Since the birth of the eDiscovery market over 15-years ago, George Jon’s sole mission has been to architect, deploy, and manage eDiscovery / Forensic solutions – providing the best end-user experience, agnostic of the application, for our portfolio of blue-chip clients (MNCs, Top AM 200 Law Firms, Service Providers, and ‘Big Four” advisory firms) worldwide.  

Through eDiscovery solution deployments from Toronto to Tokyo (not a hyperbole), George Jon’s expert team of infrastructure and application engineers have literally seen it all with regards to application performance issues. In our experience, there are usually two main culprits that hinder application performance in an eDiscovery environment:

  • Human error
  • Knowledge gaps associated with the appropriate resource provisioning of applications and basic adherence or understanding of an application workflow

In this week’s ‘GJ Tips and Tricks’ Blog series, we will be diving into the most common issues/ mistakes linked to the NUIX application and what remediation strategies our engineering team has employed to maximize the application throughput for eDiscovery and Forensics platforms across the globe.

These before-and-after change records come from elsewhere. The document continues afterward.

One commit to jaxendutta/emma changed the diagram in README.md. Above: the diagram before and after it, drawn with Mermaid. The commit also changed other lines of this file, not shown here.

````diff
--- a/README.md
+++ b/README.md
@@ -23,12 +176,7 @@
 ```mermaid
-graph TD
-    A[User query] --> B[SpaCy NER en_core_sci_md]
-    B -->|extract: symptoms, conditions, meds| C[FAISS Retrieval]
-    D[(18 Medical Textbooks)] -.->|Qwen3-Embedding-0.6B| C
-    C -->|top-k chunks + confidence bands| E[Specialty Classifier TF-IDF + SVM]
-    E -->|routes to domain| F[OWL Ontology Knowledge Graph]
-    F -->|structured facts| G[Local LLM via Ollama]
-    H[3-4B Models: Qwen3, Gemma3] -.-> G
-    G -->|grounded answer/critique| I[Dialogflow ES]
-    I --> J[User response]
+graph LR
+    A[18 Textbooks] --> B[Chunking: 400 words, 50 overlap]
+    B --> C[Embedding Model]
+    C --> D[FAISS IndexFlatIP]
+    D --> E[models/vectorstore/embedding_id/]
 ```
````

In-house, IT teams and end users do not possess a fundamental knowledge of Nuix infrastructure design best practices, which inevitably leads to end users complaining about Nuix underperformance.

Properly configure the requisite drives in order to maximize throughput i.e. local vs. network and/or RAID configurations.

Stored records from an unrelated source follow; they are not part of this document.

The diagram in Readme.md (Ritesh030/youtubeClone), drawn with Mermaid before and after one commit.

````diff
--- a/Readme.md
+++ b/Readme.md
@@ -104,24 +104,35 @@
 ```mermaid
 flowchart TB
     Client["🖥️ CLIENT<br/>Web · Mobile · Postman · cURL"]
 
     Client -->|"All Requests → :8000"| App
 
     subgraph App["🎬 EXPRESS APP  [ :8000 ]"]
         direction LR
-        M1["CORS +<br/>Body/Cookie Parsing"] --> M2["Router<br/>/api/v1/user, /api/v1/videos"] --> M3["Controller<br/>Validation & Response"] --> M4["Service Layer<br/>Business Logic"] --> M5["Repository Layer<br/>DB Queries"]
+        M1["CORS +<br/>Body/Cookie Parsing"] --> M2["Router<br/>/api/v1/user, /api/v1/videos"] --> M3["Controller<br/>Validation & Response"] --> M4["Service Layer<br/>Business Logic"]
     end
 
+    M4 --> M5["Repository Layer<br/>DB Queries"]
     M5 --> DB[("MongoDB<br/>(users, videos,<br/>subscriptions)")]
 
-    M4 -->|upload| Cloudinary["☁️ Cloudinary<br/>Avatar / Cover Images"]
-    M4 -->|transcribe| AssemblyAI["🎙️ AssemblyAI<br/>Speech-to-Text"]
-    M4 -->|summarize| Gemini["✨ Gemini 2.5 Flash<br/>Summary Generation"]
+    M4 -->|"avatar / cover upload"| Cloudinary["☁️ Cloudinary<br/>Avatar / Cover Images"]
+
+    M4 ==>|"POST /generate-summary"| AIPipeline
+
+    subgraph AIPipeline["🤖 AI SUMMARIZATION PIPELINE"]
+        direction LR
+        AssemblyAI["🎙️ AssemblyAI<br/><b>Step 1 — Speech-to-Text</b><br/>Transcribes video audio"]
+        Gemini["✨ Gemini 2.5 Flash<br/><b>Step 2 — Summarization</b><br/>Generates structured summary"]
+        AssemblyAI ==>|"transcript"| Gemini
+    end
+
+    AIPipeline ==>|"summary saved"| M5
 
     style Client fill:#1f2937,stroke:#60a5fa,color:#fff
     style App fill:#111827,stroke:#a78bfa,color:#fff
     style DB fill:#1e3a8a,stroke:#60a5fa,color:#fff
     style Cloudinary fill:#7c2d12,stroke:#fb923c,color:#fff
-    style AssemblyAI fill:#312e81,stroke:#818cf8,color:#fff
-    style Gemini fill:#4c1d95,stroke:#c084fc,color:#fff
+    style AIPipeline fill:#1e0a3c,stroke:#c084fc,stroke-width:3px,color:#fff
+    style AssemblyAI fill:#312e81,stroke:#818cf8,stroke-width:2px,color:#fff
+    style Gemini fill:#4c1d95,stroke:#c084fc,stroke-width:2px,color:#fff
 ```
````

Provision the appropriate amount of memory needed in relation to various filetypes. This is especially crucial for accommodating containerized items, such as, PSTs, NSFs, and E01.

Properly assign the amount of CPU cores available relative to how many workers will be used for a processing, OCR, and/or export job.

End users must understand the relationship between memory configuration and Nuix in order to maximize performance and/or to keep the application from crashing.

Optimize item counters in order to minimize the load on the user interface.

Many end users do not understand the full depth of Nuix’s capabilities and workflow. Moreover, users do not leverage the full-suite of the application’s features – allowing supplemental, sometimes less efficient eDiscovery applications to bare larger loads than necessary.

Search and tag. The ability to tag items from a list of search terms can be used instead of an STR in Relativity.

Leverage item sets. Item sets are used to create a group of documents that have been deduplicated at the family level as part of a workflow to promote items for review.

Employ the NUIX OCR feature if your system has version 8.6.

Conduct email threading. This workflow involves performing thread analysis on Nuix and results in the freeing up of resources for Relativity.

Use scripting and automation. With a feature-rich user interface, basic tasks can and should be automated via scripts in order to minimize the need to monitor processing and other parts of the workflow. This also has the added benefit of repeatability and greater defensibility.

If you found this information helpful and would like to tap into George Jon’s wealth of knowledge and experience, please contact us for a consultation. Our Subject Matter Experts (SMEs) are standing by, and we welcome the opportunity to optimize your eDiscovery environment capabilities and performance.